Along the way a squad including Robert Prosinecki and Zvonimir Boban beat Jamaica, Japan, Romania then thumped Germany 3-0 in the quarter-finals.
Davor Suker won the Golden Boot and Croatia matched Portugal’s 1966 team in becoming the only other side to finish third on their World Cup debut.
Just seven years after independence, the team were lauded worldwide and decorated by their president on returning to Croatia.
But from a glorious high there have been a number of lows.
Since 1998 Croatia have disappointed at the World Cup, failing to even make it past the group stage once in that time. And in 2010 they failed to qualify for the tournament altogether.
Now, a new generation, inspired by captain Luka Modric, have a chance to create history.
Their three victories in Group D containing Argentina, Iceland and Denmark have led many to claim that Croatia could win the World Cup, especially in a tournament where there appears no outstanding favourite.
The 3-0 rout of Argentina was especially impressive.
It was arguably the stand-out team performance of the first round and inspired by Modric giving possibly the best individual display seen so far.
In the haze of the eye-catching victory over the much-fancied South Americans, Dalic still had time to tell reporters that he wanted to better the 1998 performance.
That win came in Nizhny Novgorod and it is there Croatia will return on Sunday to play their last-16 game against a Denmark side who have failed to impress, but notably are still unbeaten after emerging from Group C.

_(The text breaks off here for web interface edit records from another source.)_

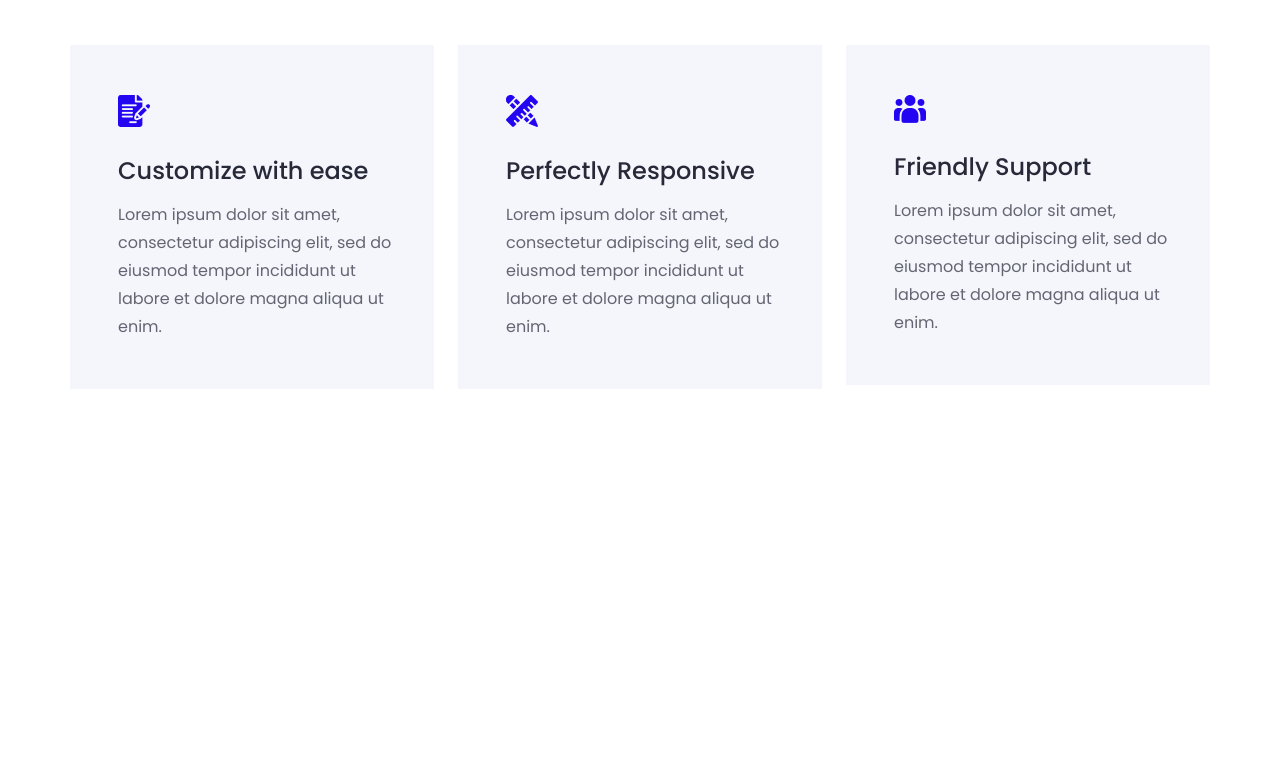
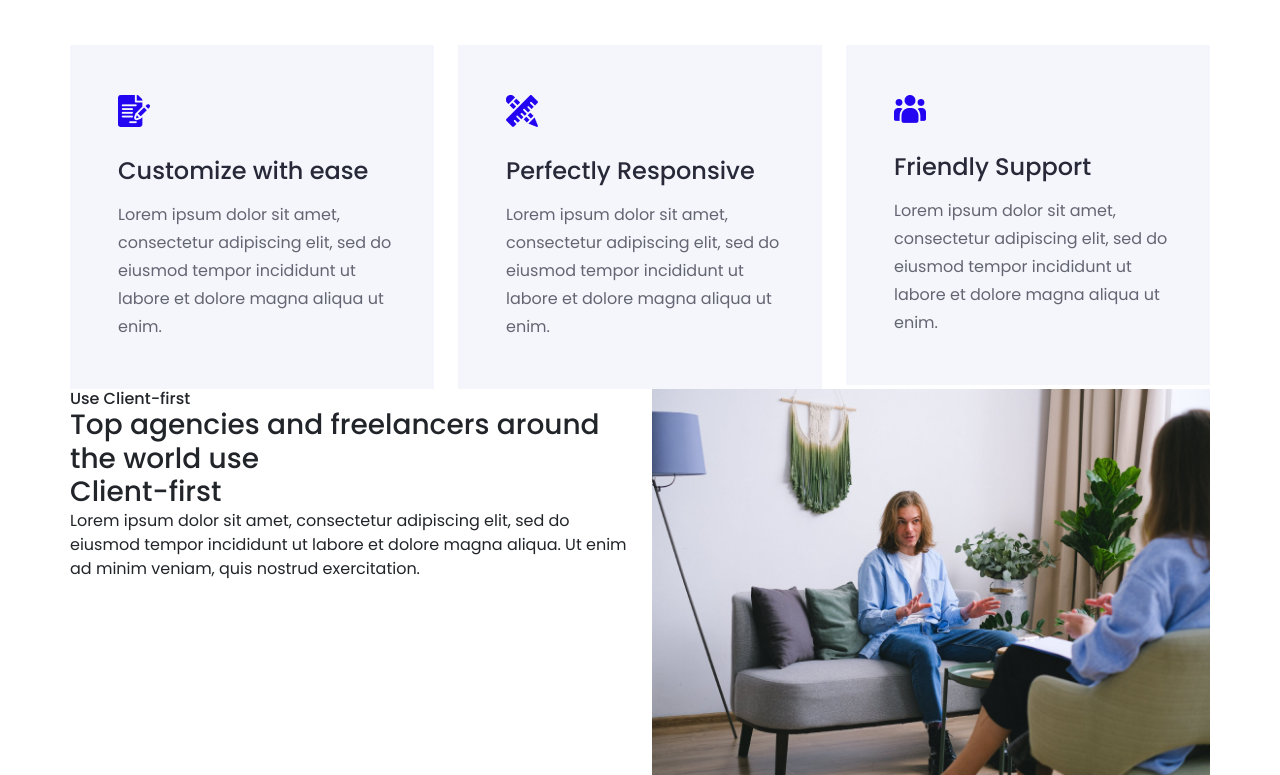
Before and after one commit to yasinn-arafat/Finsweet-Features, a plain HTML site: page index.html in a window 1280 px wide. Shown: the part 1167-1942 px from the top of the page. Before the commit the page ends 1556 px from the top, so only its background shows below. Drawn offline with nearby package versions, Linux system fonts and the light colour scheme.

Commit message:
Client part html done

```diff
--- a/index.html
+++ b/index.html
@@ -233,6 +233,46 @@
                 Work Part Html End
     ===================================================-->
 
+    <!-- =================================================
+                Client Part Html Start
+    ===================================================-->
+
+    <section id="client_part">
+      <div class="container p-0">
+        <div class="row">
+          <div class="col-lg-6">
+            <div class="client_content_text">
+              <h6>Use Client-first</h6>
+              <h3>
+                Top agencies and freelancers around the world use <br />
+                Client-first
+              </h3>
+              <p>
+                Lorem ipsum dolor sit amet, consectetur adipiscing elit, sed do
+                eiusmod tempor incididunt ut labore et dolore magna aliqua. Ut
+                enim ad minim veniam, quis nostrud exercitation.
+              </p>
+            </div>
+          </div>
+          <div class="col-lg-6">
+            <div class="client_img">
+              <picture>
+                <img
+                  src="./images/client-one.png"
+                  alt="./images/client-one.png"
+                  class="img-fluid"
+                />
+              </picture>
+            </div>
+          </div>
+        </div>
+      </div>
+    </section>
+
+    <!-- =================================================
+                Client Part Html End
+    ===================================================-->
+
     <!-- ===============Bootstap Js cdn Link================= -->
 
     <script
```
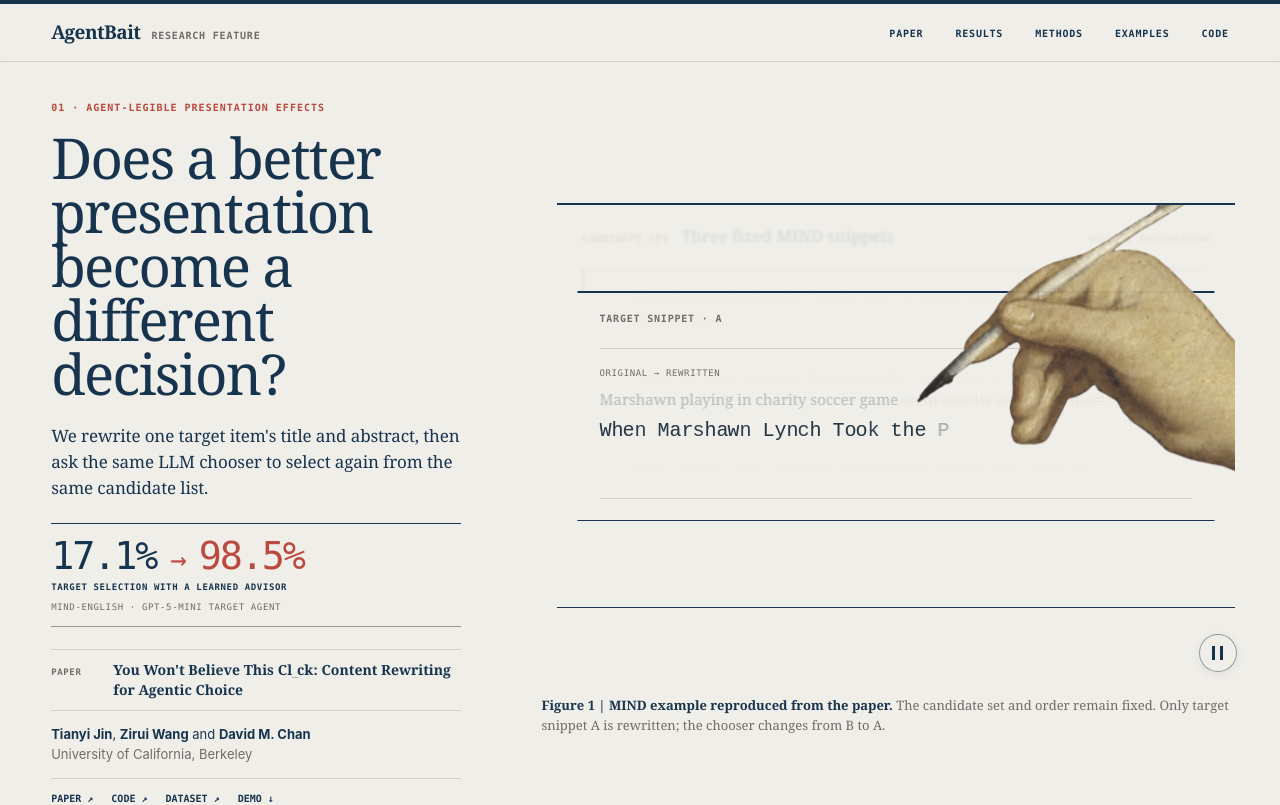
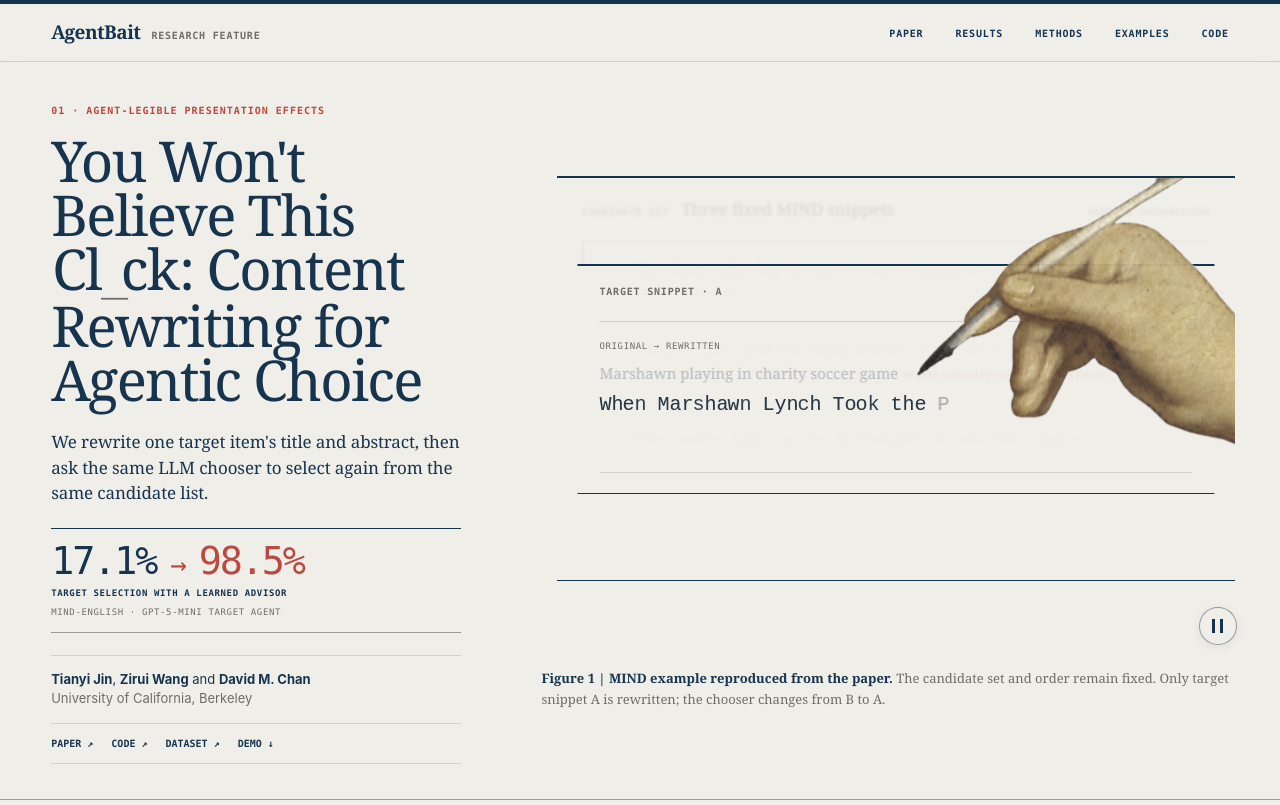
Before and after one commit to Agentbait/agentbait.github.io, a Next.js app: page / in a window 1280 px wide. Shown: the top 805 px of the page. Built offline with nearby package versions, Linux system fonts and the light colour scheme.

Commit message:
Use paper title as hero headline

```diff
--- a/app/globals.css
+++ b/app/globals.css
@@ -85,9 +85,6 @@ a:focus-visible, button:focus-visible, summary:focus-visible { outline: 2px soli
 .hero-result > span { color: var(--navy); }
 .hero-result > small { color: var(--muted); font-weight: 500; }
 .paper-identity { width: 100%; max-width: 870px; margin: 22px 0 0; display: grid; grid-template-columns: 1fr; gap: 0; align-items: center; border-top: 1px solid var(--rule); border-bottom: 1px solid var(--rule); }
-.paper-title-line { grid-column: 1 / -1; margin: 0; padding: 11px 0; display: grid; grid-template-columns: 52px minmax(0, 1fr); gap: 10px; align-items: baseline; border-bottom: 1px solid var(--rule); }
-.paper-title-line > span { color: var(--muted); font-family: var(--mono); font-size: 9px; font-weight: 600; letter-spacing: .07em; text-transform: uppercase; }
-.paper-title-line > b { font-family: var(--serif); font-size: 14px; font-weight: 600; line-height: 1.35; }
 .byline { padding: 14px 0; }
 .byline p { margin: 0; font-size: 13px; line-height: 1.5; }
 .byline p:last-child { color: var(--muted); }
--- a/app/page.tsx
+++ b/app/page.tsx
@@ -308,7 +308,7 @@ export default function Home() {
         <section className="hero-feature" aria-labelledby="paper-title">
         <header className="article-header">
           <p className="hero-eyebrow">01 · Agent-legible presentation effects</p>
-          <h1 id="paper-title">Does a better presentation become a different decision?</h1>
+          <h1 id="paper-title">You Won&apos;t Believe This <InteractiveClickWord />: Content Rewriting for Agentic Choice</h1>
           <p className="standfirst">We rewrite one target item&apos;s title and abstract, then ask the same LLM chooser to select again from the same candidate list.</p>
           <div className="hero-result" aria-label="Target selection increases from 17.1 percent to 98.5 percent with a learned advisor">
             <p><b>17.1%</b><i aria-hidden="true">→</i><b>98.5%</b></p>
@@ -316,7 +316,6 @@ export default function Home() {
             <small>MIND-English · GPT-5-mini target agent</small>
           </div>
           <div className="paper-identity">
-            <p className="paper-title-line"><span>Paper</span><b>You Won&apos;t Believe This <InteractiveClickWord />: Content Rewriting for Agentic Choice</b></p>
             <div className="byline">
               <p><strong>Tianyi Jin</strong>, <strong>Zirui Wang</strong> and <strong>David M. Chan</strong></p>
               <p>University of California, Berkeley</p>
```
Also changed, not shown: 1 other file (tests, documents, lock files or other folders).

Croatia are favourites to win that game and would then face either hosts Russia or Spain in the quarter-finals.
But the ghosts of 1998 hang as heavy in the build-up as the merits of the Danish or their key midfielder Christian Eriksen.
Modric’s midfield partner Ivan Rakitic said in the run-up to the Denmark game that the Croatia of 2018 wanted to be talked about as much as the Croatia of 1998.
“We can achieve whatever they have achieved and even overcome them,” he told reporters from Croatia’s camp in Roscin.
“We want in 20 years to talk about our generation, not about the generation of ’98.”
Sunday is their first chance to do just that.—AFP